atom_modify keyword values ...
map value = array or hash first value = group-ID = group whose atoms will appear first in internal atom lists sort values = Nfreq binsize Nfreq = sort atoms spatially every this many time steps binsize = bin size for spatial sorting (distance units)
atom_modify map hash atom_modify map array sort 10000 2.0 atom_modify first colloid
Modify properties of the atom style selected within LAMMPS.
The map keyword determines how atom ID lookup is done for molecular problems. Lookups are performed by bond (angle, etc) routines in LAMMPS to find the local atom index associated with a global atom ID. When the array value is used, each processor stores a lookup table of length N, where N is the total # of atoms in the system. This is the fastest method for most simulations, but a processor can run out of memory to store the table for very large simulations. The hash value uses a hash table to perform the lookups. This method can be slightly slower than the array method, but its memory cost is proportional to N/P on each processor, where P is the total number of processors running the simulation.
The first keyword allows a group to be specified whose atoms will be maintained as the first atoms in each processor's list of owned atoms. This in only useful when the specified group is a small fraction of all the atoms, and there are other operations LAMMPS is performing that will be sped-up significantly by being able to loop over the smaller set of atoms. Otherwise the reordering required by this option will be a net slow-down. The neigh_modify include and communicate group commands are two examples of commands that require this setting to work efficiently. Several fixes, most notably time integration fixes like fix nve, also take advantage of this setting if the group they operate on is the group specified by this command. Note that specifying "all" as the group-ID effectively turns off the first option.

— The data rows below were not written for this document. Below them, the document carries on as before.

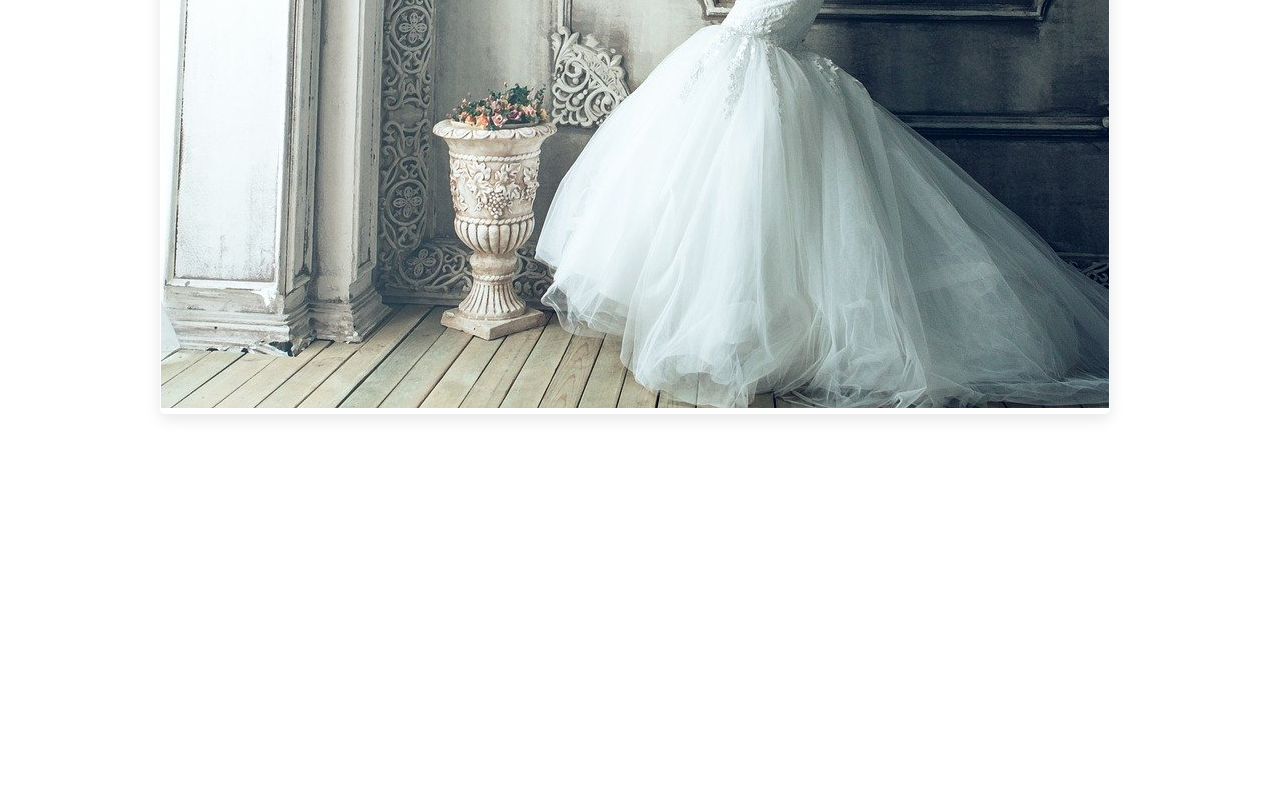
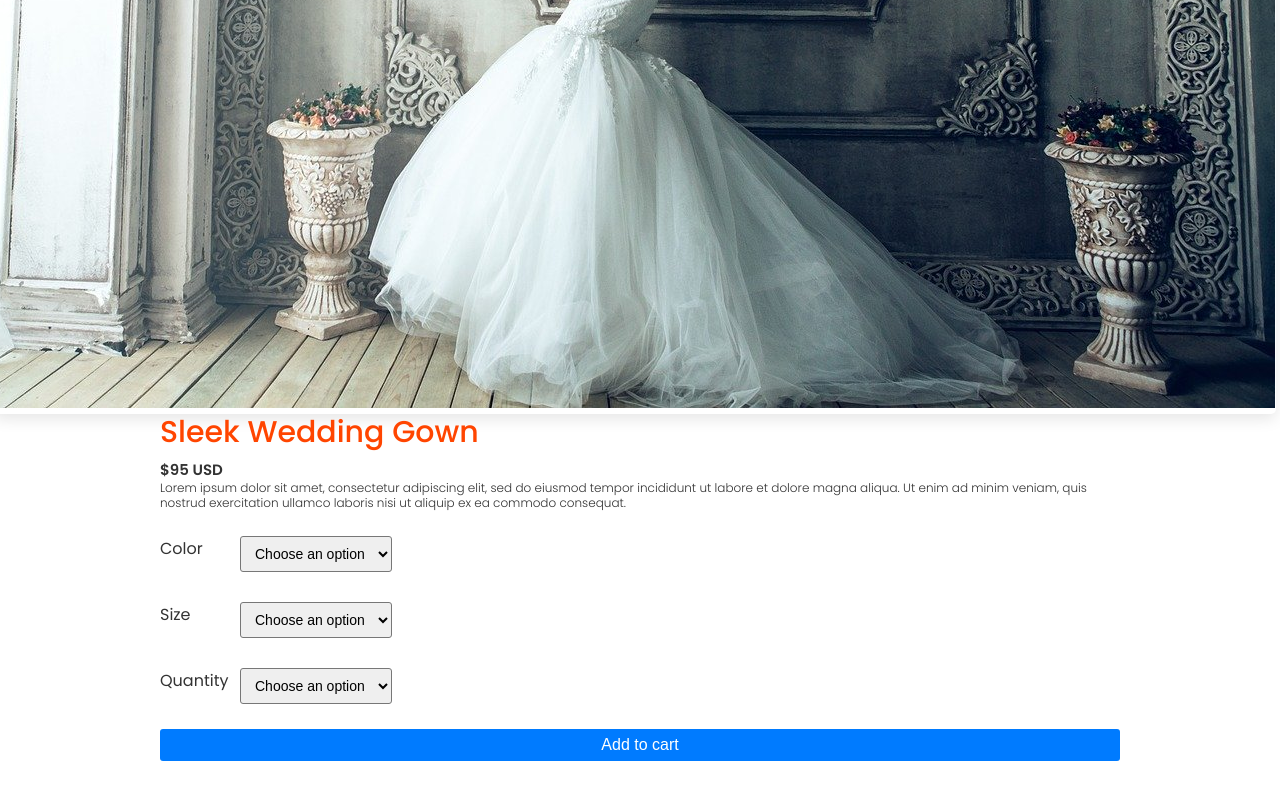
Before and after one commit to jordanr2m/react-countdown, a React (Create React App) app: page / in a window 1280 px wide. Shown: the part 680-1480 px from the top of the page. Before the commit the page ends 1174 px from the top, so only its background shows below. Built offline with nearby package versions, Linux system fonts and the light colour scheme.

Commit message:
Finished JSX for Product.

```diff
--- a/src/components/product/Product.js
+++ b/src/components/product/Product.js
@@ -18,13 +18,45 @@ const Product = () => {
       </header>
 
       <section>
-        <div className='container product --flex-center --flex-dr-column'>
+        <div className='container product --flex-center --dir-column'>
           <div className='product-image --text-center --card --mr'>
             <img src={gown} alt='wedding dress'/>
           </div>
 
           <div className='product-description'>
+            <h3 className='--text-md --color-danger'>Sleek Wedding Gown</h3>
+            <p className='--fw-bold'>$95 USD</p>
+            <p className='--text-sm'>Lorem ipsum dolor sit amet, consectetur adipiscing elit, sed do eiusmod tempor incididunt ut labore et dolore magna aliqua. Ut enim ad minim veniam, quis nostrud exercitation ullamco laboris nisi ut aliquip ex ea commodo consequat.</p>
 
+            <form>
+              <div className='--form-control --flex-start --my2'>
+                <label>Color</label>
+                <select>
+                  <option>Choose an option</option>
+                  <option>White</option>
+                </select>
+              </div>
+
+              <div className='--form-control --flex-start --my2'>
+                <label>Size</label>
+                <select>
+                  <option>Choose an option</option>
+                  <option>25</option>
+                  <option>27</option>
+                </select>
+              </div>
+
+              <div className='--form-control --flex-start --my2'>
+                <label>Quantity</label>
+                <select>
+                  <option>Choose an option</option>
+                  <option>1</option>
+                  <option>2</option>
+                </select>
+              </div>
+
+              <button className='--btn --btn-primary --btn-block'>Add to cart</button>
+            </form>
           </div>
         </div>
       </section>
```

It is OK to use the first keyword with a group that has not yet been defined, e.g. to use the atom_modify first command at the beginning of your input script. LAMMPS does not use the group until a simullation is run.
The sort keyword turns on a spatial sorting or reordering of atoms within each processor's sub-domain every Nfreq timesteps. If Nfreq is set to 0, then sorting is turned off. Sorting can improve cache performance and thus speed-up a LAMMPS simulation, as discussed in a paper by (Meloni). Its efficacy depends on the problem size (atoms/processor), how quickly the system becomes disordered, and various other factors. As a general rule, sorting is typically more effective at speeding up simulations of liquids as opposed to solids. In tests we have done, the speed-up can range from zero to 3-4x.
Reordering is peformed every Nfreq timesteps during a dynamics run or iterations during a minimization. More precisely, reordering occurs at the first reneighboring that occurs after the target timestep. The reordering is performed locally by each processor, using bins of the specified binsize. If binsize is set to 0.0, then a binsize equal to half the neighbor cutoff distance (force cutoff plus skin distance) is used, which is a reasonable value. After the atoms have been binned, they are reordered so that atoms in the same bin are adjacent to each other in the processor's 1d list of atoms.
The goal of this procedure is for atoms to put atoms close to each other in the processor's one-dimensional list of atoms that are also near to each other spatially. This can improve cache performance when pairwise intereractions and neighbor lists are computed. Note that if bins are too small, there will be few atoms/bin. Likewise if bins are too large, there will be many atoms/bin. In both cases, the goal of cache locality will be undermined.
IMPORTANT NOTE: Running a simulation with sorting on versus off should not change the simulation results in a statistical sense. However, a different ordering will induce round-off differences, which will lead to diverging trajectories over time when comparing two simluations. Various commands, particularly those which use random numbers (e.g. velocity create, and fix langevin), may generate (statistically identical) results which depend on the order in which atoms are processed. The order of atoms in a dump file will also typically change if sorting is enabled.
The map keyword can only be used before the simulation box is defined by a read_data or create_box command.
The first and sort options cannot be used together. Since sorting is on by default, it will be turned off if the first keyword is used with a group-ID that is not "all".
Related commands: none
By default, atomic (non-molecular) problems do not allocate maps. For molecular problems, the option default is map = array. By default, a "first" group is not defined. By default, sorting is enabled with a frequency of 1000 and a binsize of 0.0, which means the neighbor cutoff will be used to set the bin size.
(Meloni) Meloni, Rosati and Colombo, J Chem Phys, 126, 121102 (2007).